◆ **Work to be completed**
Please copy each line below that contains the string "main".

◆ **Available data**
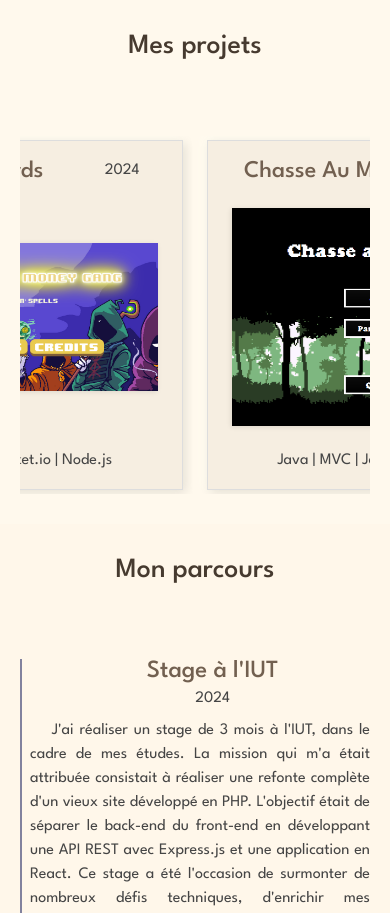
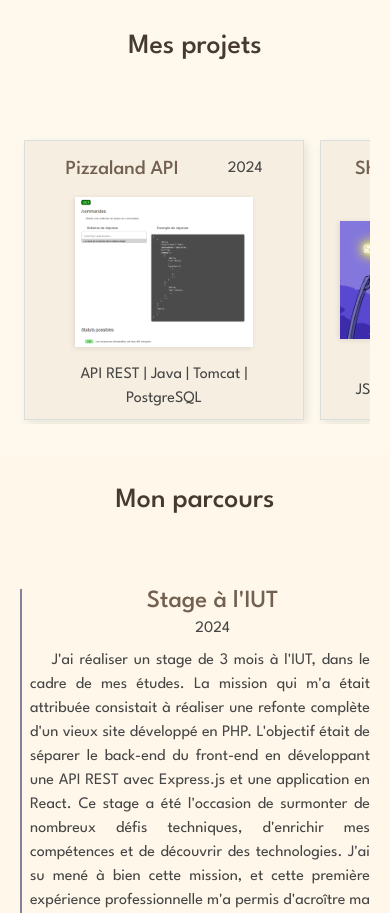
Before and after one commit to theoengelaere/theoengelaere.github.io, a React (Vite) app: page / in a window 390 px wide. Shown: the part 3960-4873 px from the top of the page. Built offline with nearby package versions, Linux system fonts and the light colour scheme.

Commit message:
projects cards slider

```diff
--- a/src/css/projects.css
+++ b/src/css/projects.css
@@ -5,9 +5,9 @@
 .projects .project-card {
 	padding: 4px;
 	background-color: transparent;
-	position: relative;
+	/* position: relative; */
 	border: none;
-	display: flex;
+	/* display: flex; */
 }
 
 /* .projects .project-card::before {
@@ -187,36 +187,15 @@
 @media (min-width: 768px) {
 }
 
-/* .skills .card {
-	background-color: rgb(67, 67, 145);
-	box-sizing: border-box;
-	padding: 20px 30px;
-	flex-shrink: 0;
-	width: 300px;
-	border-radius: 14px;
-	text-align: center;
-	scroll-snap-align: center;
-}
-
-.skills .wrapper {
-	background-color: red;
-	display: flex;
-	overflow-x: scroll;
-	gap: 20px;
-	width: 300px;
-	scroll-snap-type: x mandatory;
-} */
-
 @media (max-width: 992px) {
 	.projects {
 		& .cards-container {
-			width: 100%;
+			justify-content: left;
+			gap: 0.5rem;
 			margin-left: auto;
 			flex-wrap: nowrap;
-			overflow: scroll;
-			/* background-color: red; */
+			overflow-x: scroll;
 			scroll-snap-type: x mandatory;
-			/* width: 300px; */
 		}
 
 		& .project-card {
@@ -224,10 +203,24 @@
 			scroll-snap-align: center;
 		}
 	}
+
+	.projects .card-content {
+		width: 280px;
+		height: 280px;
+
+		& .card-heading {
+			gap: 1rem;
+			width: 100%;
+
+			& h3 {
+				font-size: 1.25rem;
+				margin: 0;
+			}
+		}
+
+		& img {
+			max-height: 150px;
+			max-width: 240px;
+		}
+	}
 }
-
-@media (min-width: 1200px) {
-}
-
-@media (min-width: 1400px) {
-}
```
---
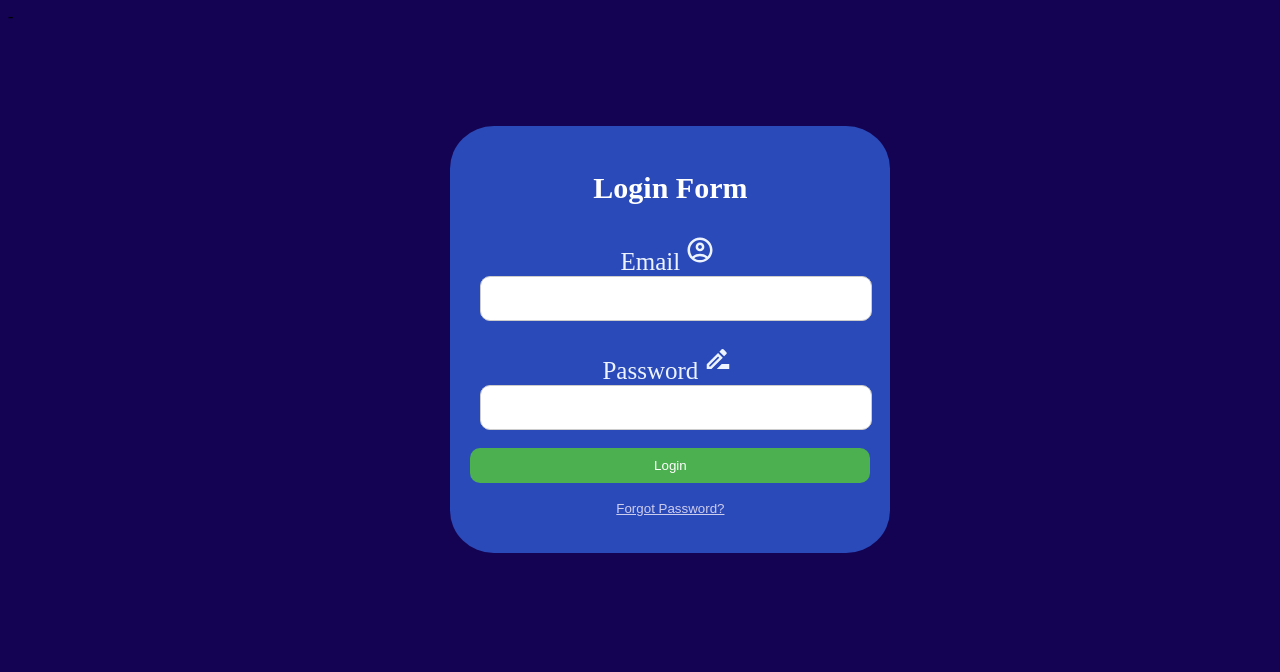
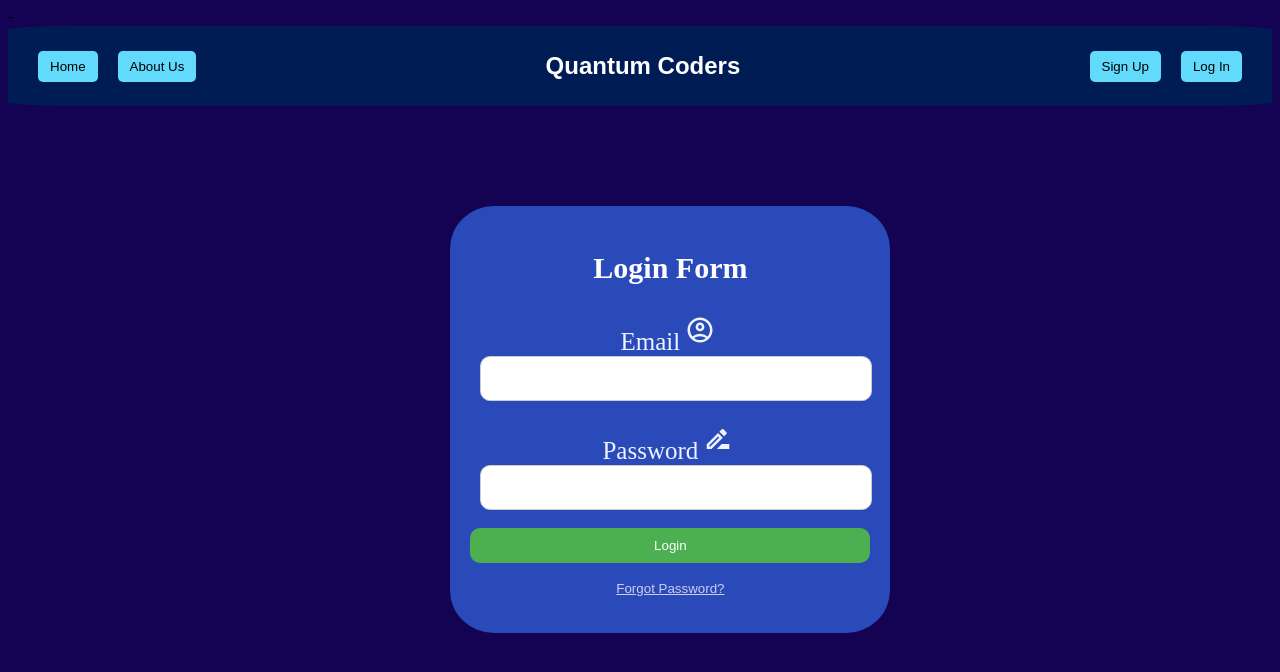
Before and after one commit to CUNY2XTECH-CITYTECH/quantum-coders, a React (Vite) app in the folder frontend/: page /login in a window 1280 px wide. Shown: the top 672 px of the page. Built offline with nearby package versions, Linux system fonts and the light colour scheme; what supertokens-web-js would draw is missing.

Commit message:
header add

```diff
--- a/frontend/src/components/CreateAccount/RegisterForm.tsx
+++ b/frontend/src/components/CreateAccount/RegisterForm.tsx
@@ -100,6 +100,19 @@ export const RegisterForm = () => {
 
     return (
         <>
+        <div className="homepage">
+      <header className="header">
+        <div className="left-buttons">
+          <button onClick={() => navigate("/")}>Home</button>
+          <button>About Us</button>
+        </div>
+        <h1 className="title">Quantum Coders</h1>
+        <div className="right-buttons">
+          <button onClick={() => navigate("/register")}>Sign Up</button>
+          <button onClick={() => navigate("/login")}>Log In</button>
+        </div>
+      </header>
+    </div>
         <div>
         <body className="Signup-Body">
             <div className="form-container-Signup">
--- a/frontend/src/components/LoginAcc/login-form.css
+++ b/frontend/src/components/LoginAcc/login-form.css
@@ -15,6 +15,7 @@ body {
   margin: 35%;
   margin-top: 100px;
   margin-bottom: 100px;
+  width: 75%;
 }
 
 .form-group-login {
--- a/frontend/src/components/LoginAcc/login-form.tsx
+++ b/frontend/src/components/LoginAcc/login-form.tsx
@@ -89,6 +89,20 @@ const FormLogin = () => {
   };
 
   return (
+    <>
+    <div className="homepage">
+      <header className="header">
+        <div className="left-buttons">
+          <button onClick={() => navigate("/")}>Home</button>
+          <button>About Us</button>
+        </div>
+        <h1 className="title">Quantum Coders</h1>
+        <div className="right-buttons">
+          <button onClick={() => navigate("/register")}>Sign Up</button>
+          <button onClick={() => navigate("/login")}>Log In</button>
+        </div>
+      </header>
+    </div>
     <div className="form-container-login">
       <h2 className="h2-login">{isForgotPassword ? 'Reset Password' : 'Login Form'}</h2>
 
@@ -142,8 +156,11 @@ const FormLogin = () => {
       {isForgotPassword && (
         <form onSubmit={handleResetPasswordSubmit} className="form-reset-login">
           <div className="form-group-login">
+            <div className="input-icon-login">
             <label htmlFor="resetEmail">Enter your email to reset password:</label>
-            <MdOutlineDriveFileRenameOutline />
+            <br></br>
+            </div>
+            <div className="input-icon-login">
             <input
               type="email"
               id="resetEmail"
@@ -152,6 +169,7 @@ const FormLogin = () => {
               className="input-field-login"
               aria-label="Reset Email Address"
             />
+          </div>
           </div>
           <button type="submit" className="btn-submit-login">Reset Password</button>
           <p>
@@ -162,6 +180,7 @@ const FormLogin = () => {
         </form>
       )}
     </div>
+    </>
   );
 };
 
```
==
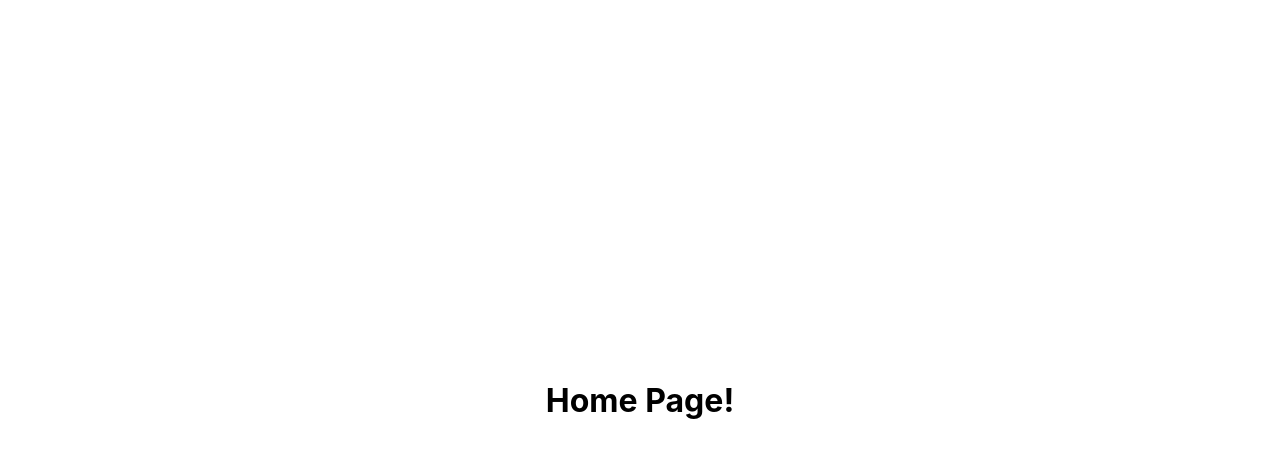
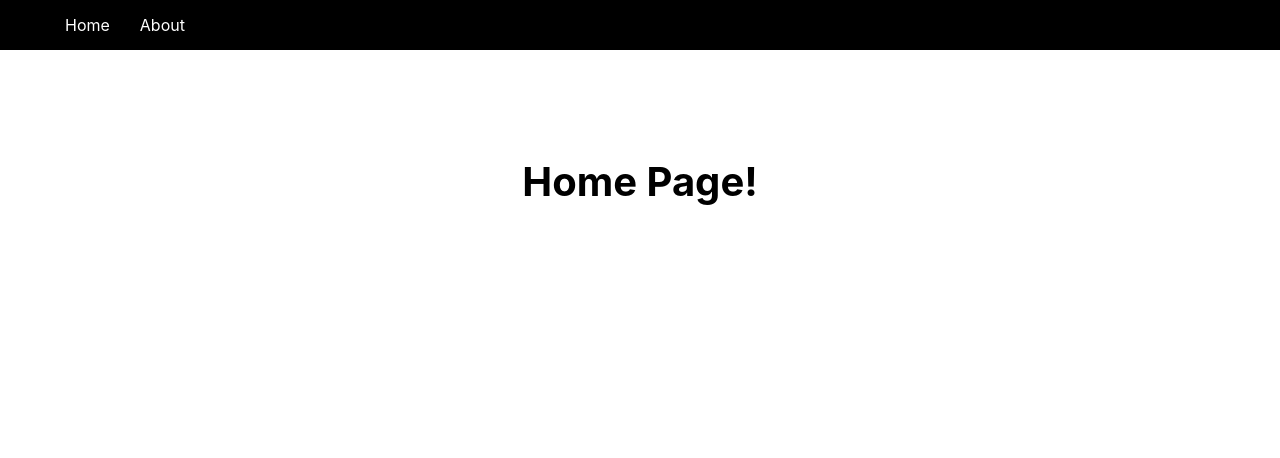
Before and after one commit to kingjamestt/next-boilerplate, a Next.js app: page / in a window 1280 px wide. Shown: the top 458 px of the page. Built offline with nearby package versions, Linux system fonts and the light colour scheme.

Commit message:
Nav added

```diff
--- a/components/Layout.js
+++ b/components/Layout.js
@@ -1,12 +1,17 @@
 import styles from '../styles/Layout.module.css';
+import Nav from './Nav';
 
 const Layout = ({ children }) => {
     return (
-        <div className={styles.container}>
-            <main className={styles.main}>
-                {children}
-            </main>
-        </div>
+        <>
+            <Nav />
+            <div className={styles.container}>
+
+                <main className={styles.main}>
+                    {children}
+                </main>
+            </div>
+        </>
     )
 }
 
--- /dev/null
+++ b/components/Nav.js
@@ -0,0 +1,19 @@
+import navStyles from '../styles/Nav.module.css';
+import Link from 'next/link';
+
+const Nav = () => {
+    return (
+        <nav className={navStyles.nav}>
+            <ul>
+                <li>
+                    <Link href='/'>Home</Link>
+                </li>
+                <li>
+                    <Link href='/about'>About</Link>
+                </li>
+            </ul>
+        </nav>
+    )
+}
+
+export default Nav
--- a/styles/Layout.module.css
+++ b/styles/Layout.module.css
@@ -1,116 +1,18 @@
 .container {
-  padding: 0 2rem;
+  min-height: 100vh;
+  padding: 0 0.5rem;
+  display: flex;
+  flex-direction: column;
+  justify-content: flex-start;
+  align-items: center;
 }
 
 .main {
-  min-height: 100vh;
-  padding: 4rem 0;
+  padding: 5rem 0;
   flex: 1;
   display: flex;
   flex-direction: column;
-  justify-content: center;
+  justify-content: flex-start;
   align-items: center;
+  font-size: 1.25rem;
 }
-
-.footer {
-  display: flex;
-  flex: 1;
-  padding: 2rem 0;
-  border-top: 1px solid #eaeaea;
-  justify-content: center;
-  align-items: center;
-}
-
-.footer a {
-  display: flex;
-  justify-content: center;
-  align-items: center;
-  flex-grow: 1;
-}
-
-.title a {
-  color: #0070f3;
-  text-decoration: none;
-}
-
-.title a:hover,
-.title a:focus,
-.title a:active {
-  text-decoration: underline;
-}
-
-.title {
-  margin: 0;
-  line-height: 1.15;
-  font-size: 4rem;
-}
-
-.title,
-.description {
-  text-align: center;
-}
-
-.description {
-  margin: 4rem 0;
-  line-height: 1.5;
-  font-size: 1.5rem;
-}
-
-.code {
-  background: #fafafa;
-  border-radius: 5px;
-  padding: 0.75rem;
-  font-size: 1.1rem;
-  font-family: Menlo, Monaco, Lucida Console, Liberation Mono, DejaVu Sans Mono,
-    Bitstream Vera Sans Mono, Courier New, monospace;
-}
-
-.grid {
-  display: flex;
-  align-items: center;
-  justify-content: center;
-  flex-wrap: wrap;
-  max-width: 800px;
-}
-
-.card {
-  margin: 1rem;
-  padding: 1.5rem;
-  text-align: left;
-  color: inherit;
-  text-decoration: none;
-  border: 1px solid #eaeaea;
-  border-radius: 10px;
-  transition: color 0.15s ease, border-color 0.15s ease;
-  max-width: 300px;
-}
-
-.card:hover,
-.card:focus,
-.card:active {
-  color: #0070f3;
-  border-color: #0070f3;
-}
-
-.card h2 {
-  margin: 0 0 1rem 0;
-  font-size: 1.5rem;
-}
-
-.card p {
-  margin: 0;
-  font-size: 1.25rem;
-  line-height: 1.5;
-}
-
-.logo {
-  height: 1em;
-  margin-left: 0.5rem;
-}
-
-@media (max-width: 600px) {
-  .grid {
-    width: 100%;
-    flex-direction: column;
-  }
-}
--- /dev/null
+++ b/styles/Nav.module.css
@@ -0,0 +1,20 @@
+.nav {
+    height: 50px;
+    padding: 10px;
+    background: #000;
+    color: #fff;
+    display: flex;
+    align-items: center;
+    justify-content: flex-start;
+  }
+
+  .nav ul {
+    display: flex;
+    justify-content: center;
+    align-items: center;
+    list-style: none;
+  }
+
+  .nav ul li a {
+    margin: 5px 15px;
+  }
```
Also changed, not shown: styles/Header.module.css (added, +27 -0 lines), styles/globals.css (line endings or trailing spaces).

◆ **Completed task**
-            <main className={styles.main}>
-            </main>
+                <main className={styles.main}>
+                </main>
 .main {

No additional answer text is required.